Hastie’s lecture will be part of a retrospective honoring the late film star. What’s interesting about a retrospective of Lupino in 2015, says Hastie, is that her directed works explored various social issues in mid-20th-century America that are still relevant, and her 48-year cinematic career is especially relevant to the career trajectories of women in film today.

Hastie suggests a variety of complex reasons for why such an enigmatic figure would fall to the margins of history, including a lack of attention by feminist scholars as well as the much more widespread sexism in and out of the academy. Regarding the latter, she references a New York Times article published in December 2014 and a viral Tumblr blog that persistently tells personal stories of women facing bias in the industry and casts Hollywood today as a perpetual “boys club.”

In her teaching at Amherst, Hastie says she interjects her own feminist training in every course by insisting on the presence of women filmmakers in students’ studies. At the film festival in South Korea, Hastie hopes the collective efforts to screen and discuss films by women will help revive figures like Lupino and empower contemporary women filmmakers to change not only filmmaking practices but also history itself.


Production and Critical Studies Student Work, with Ken Howard '66
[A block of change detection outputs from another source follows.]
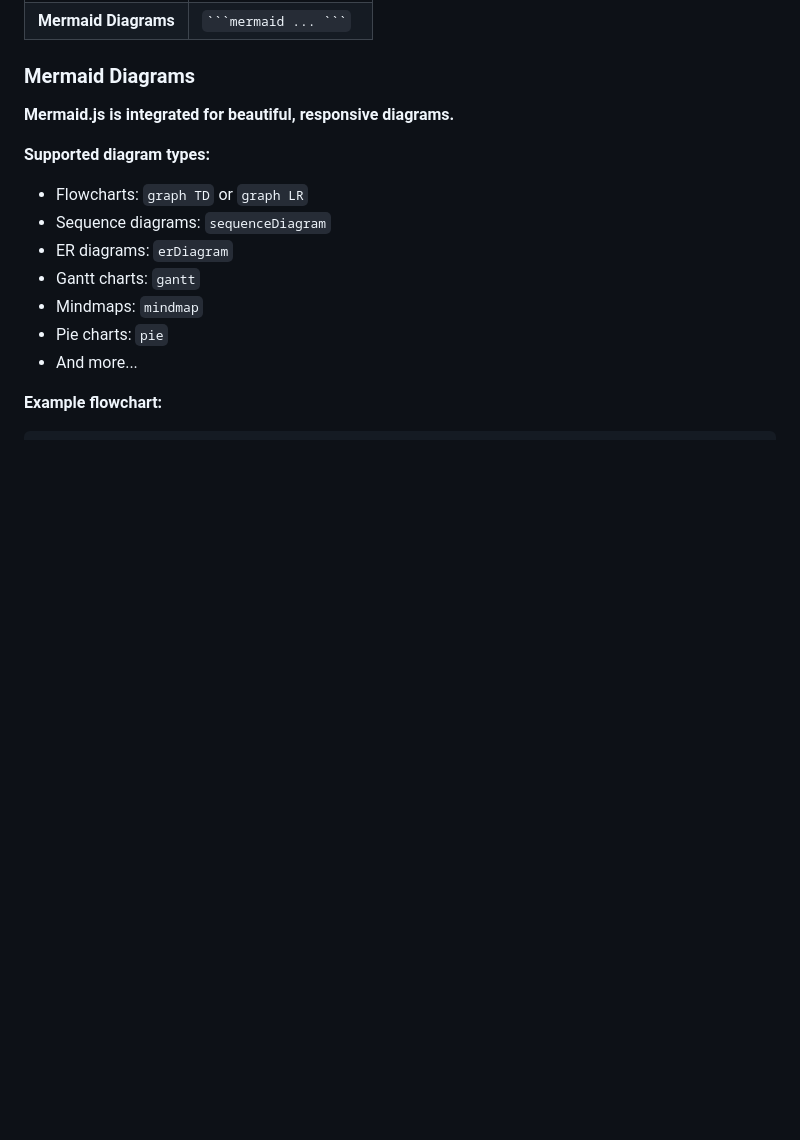
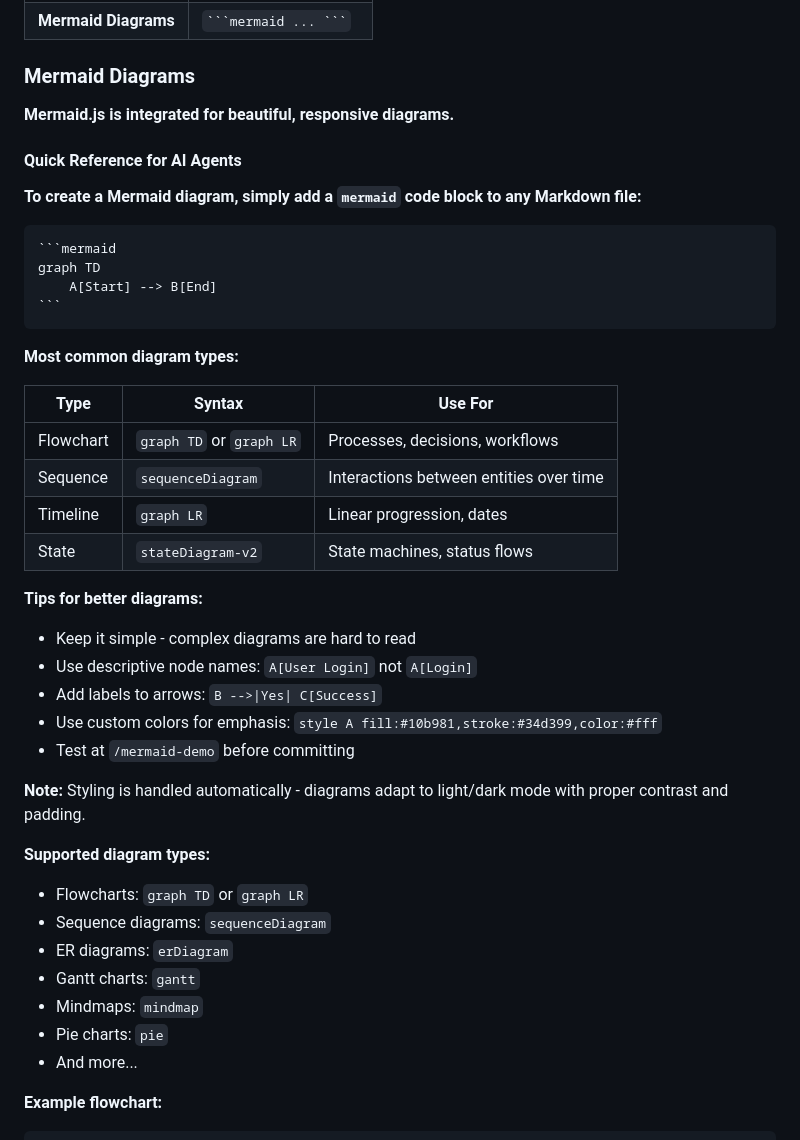
Before and after one commit to Astrocyte74/clawd, a Markdown page: CLAWDBOT-GUIDE.md, the part around the change. GitHub-like rendering; blank space fills up the shorter version.

Commit message:
docs: add AI agent quick reference for Mermaid diagrams

`````diff
--- a/CLAWDBOT-GUIDE.md
+++ b/CLAWDBOT-GUIDE.md
@@ -550,6 +550,35 @@ import YourPage from './pages/your-page'
 
 **Mermaid.js is integrated for beautiful, responsive diagrams.**
 
+#### Quick Reference for AI Agents
+
+**To create a Mermaid diagram, simply add a `mermaid` code block to any Markdown file:**
+
+````markdown
+```mermaid
+graph TD
+    A[Start] --> B[End]
+```
+````
+
+**Most common diagram types:**
+
+| Type | Syntax | Use For |
+|------|--------|---------|
+| Flowchart | `graph TD` or `graph LR` | Processes, decisions, workflows |
+| Sequence | `sequenceDiagram` | Interactions between entities over time |
+| Timeline | `graph LR` | Linear progression, dates |
+| State | `stateDiagram-v2` | State machines, status flows |
+
+**Tips for better diagrams:**
+- Keep it simple - complex diagrams are hard to read
+- Use descriptive node names: `A[User Login]` not `A[Login]`
+- Add labels to arrows: `B -->|Yes| C[Success]`
+- Use custom colors for emphasis: `style A fill:#10b981,stroke:#34d399,color:#fff`
+- Test at `/mermaid-demo` before committing
+
+**Note:** Styling is handled automatically - diagrams adapt to light/dark mode with proper contrast and padding.
+
 **Supported diagram types:**
 - Flowcharts: `graph TD` or `graph LR`
 - Sequence diagrams: `sequenceDiagram`
`````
Ken Howard '66 returned to Amherst College as a Croxton Lecturer in fall 2012 to teach "The Role and the Self." A winner of Tony and Emmy Awards and most the recent president of the Screen Actors Guild, Howard is known for his roles TV series such as "The White Shadow" and "30 Rock" and films including J. Edgar. His course was about more than just the craft and history of acting, however—its aim was to help students develop their writing and speaking skills, media literacy and understanding of human behavior. In the final two weeks of class, students demonstrated what they'd learned, performing sonnets and character roles.